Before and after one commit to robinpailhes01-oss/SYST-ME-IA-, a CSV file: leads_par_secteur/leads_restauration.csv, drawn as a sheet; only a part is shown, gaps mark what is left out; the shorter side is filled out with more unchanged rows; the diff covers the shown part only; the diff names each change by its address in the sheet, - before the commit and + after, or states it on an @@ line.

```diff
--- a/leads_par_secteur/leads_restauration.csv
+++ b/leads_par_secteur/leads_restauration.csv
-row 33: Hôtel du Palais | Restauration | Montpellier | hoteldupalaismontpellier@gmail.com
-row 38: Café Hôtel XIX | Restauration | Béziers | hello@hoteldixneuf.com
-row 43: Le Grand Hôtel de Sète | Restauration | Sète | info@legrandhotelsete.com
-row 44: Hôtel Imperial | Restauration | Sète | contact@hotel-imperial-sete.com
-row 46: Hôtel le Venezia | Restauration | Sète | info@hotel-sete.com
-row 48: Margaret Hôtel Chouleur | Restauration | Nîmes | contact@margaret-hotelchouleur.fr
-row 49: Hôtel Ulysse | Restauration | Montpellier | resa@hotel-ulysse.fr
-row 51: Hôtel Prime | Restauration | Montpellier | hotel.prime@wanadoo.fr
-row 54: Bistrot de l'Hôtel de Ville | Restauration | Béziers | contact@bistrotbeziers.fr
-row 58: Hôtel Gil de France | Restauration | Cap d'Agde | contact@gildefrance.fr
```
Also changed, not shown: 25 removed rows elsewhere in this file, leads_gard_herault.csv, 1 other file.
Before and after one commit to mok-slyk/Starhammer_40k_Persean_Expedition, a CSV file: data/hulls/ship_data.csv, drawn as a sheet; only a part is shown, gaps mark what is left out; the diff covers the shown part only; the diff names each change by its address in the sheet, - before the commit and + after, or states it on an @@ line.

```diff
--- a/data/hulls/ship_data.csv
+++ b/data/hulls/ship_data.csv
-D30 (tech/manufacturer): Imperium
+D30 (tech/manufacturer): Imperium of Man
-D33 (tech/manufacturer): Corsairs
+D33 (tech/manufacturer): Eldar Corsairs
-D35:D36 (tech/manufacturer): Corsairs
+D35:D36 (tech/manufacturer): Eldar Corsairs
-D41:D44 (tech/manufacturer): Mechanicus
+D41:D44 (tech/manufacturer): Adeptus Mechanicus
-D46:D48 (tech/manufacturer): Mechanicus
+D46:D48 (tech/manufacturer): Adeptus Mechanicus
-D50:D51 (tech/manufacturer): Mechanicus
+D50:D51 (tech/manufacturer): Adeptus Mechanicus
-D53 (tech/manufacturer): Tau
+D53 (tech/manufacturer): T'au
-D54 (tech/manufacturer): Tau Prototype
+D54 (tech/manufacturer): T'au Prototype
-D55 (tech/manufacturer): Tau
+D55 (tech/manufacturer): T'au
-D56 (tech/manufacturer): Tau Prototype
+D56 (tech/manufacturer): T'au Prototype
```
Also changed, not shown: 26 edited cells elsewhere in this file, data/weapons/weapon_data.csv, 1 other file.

┄┄┄┄┄┄┄┄┄┄┄┄┄┄┄┄┄┄┄┄

Take the listing above and set it down exactly.

Before and after one commit to robinpailhes01-oss/SYST-ME-IA-, a CSV file: leads_par_secteur/leads_restauration.csv, drawn as a sheet; only a part is shown, gaps mark what is left out; the shorter side is filled out with more unchanged rows; the diff covers the shown part only; the diff names each change by its address in the sheet, - before the commit and + after, or states it on an @@ line.

```diff
--- a/leads_par_secteur/leads_restauration.csv
+++ b/leads_par_secteur/leads_restauration.csv
-row 33: Hôtel du Palais | Restauration | Montpellier | hoteldupalaismontpellier@gmail.com
-row 38: Café Hôtel XIX | Restauration | Béziers | hello@hoteldixneuf.com
-row 43: Le Grand Hôtel de Sète | Restauration | Sète | info@legrandhotelsete.com
-row 44: Hôtel Imperial | Restauration | Sète | contact@hotel-imperial-sete.com
-row 46: Hôtel le Venezia | Restauration | Sète | info@hotel-sete.com
-row 48: Margaret Hôtel Chouleur | Restauration | Nîmes | contact@margaret-hotelchouleur.fr
-row 49: Hôtel Ulysse | Restauration | Montpellier | resa@hotel-ulysse.fr
-row 51: Hôtel Prime | Restauration | Montpellier | hotel.prime@wanadoo.fr
-row 54: Bistrot de l'Hôtel de Ville | Restauration | Béziers | contact@bistrotbeziers.fr
-row 58: Hôtel Gil de France | Restauration | Cap d'Agde | contact@gildefrance.fr
```
Also changed, not shown: 25 removed rows elsewhere in this file, leads_gard_herault.csv, 1 other file.
Before and after one commit to mok-slyk/Starhammer_40k_Persean_Expedition, a CSV file: data/hulls/ship_data.csv, drawn as a sheet; only a part is shown, gaps mark what is left out; the diff covers the shown part only; the diff names each change by its address in the sheet, - before the commit and + after, or states it on an @@ line.

```diff
--- a/data/hulls/ship_data.csv
+++ b/data/hulls/ship_data.csv
-D30 (tech/manufacturer): Imperium
+D30 (tech/manufacturer): Imperium of Man
-D33 (tech/manufacturer): Corsairs
+D33 (tech/manufacturer): Eldar Corsairs
-D35:D36 (tech/manufacturer): Corsairs
+D35:D36 (tech/manufacturer): Eldar Corsairs
-D41:D44 (tech/manufacturer): Mechanicus
+D41:D44 (tech/manufacturer): Adeptus Mechanicus
-D46:D48 (tech/manufacturer): Mechanicus
+D46:D48 (tech/manufacturer): Adeptus Mechanicus
-D50:D51 (tech/manufacturer): Mechanicus
+D50:D51 (tech/manufacturer): Adeptus Mechanicus
-D53 (tech/manufacturer): Tau
+D53 (tech/manufacturer): T'au
-D54 (tech/manufacturer): Tau Prototype
+D54 (tech/manufacturer): T'au Prototype
-D55 (tech/manufacturer): Tau
+D55 (tech/manufacturer): T'au
-D56 (tech/manufacturer): Tau Prototype
+D56 (tech/manufacturer): T'au Prototype
```
Also changed, not shown: 26 edited cells elsewhere in this file, data/weapons/weapon_data.csv, 1 other file.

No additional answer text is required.